Sam Francis (b. San Mateo, California, 1923-1994) remains a celebrated enigma for art historians — not because of some disconnected artistic invention — but rather, because he was an unparalleled bridge maker between ostensibly incongruent movements and a synthesizer of polar philosophies. His works unify the extremes of Abstract Expressionism, combining the Color Field Painting championed by Mark Rothko and the Action Painting of Jackson Pollock, but levitating the mood of his own works far away from those two brooding camps through the use of open space and saturated luminescent color decades ahead of its time.

AMERICAN, b. 1923-1994

One of the twentieth century’s most profound Abstract Expressionists, American artist Sam Francis is noted as one of the first post-World War II painters to develop an international reputation. Francis created thousands of paintings as well as works on paper, prints and monotypes, housed in major museum collections and institutions around the world. Regarded as one of the leading interpreters of color and light, his work holds references to New York abstract expressionism, color field painting

Francis’ most iconic works are characterized by saturated splashes of color that populate the edges of the canvas in order to emphasize the luminous white void in the center.

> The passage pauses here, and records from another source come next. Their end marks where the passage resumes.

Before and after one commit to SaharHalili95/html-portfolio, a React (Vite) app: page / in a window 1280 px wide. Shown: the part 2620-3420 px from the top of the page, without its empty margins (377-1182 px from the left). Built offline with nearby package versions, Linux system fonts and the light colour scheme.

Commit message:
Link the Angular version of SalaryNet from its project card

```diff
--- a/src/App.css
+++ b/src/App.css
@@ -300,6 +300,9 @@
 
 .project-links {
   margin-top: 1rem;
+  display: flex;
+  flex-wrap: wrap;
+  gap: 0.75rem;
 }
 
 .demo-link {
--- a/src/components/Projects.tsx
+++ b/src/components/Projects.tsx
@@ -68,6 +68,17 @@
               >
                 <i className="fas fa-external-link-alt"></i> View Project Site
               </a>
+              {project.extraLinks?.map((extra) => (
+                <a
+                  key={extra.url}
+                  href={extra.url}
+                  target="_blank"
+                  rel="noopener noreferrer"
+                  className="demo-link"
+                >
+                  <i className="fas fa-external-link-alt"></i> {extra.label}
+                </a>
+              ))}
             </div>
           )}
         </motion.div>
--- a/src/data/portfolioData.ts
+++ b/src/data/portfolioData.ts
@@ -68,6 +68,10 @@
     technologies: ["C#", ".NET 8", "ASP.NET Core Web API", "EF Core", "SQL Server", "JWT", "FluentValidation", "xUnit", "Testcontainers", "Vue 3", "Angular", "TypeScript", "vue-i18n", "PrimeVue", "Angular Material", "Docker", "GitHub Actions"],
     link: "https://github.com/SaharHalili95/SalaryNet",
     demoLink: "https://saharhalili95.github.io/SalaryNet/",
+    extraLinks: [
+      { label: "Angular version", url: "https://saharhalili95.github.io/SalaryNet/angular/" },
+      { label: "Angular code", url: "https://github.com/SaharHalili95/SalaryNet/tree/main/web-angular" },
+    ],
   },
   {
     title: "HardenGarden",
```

This contrast between the vibrancy of Francis’ color palette and the austere white picture plane demonstrate the artist’s concern with relationships of space, color, and light, as opposed to the psychologically expressive tendencies of contemporaries such as Jackson Pollock.

2020 © Copyright - Hamilton-Selway

Join Our Email List

Stay up to date on works by your favorite artists.Sign up to recieve information on news, recent ac-quisitions and more!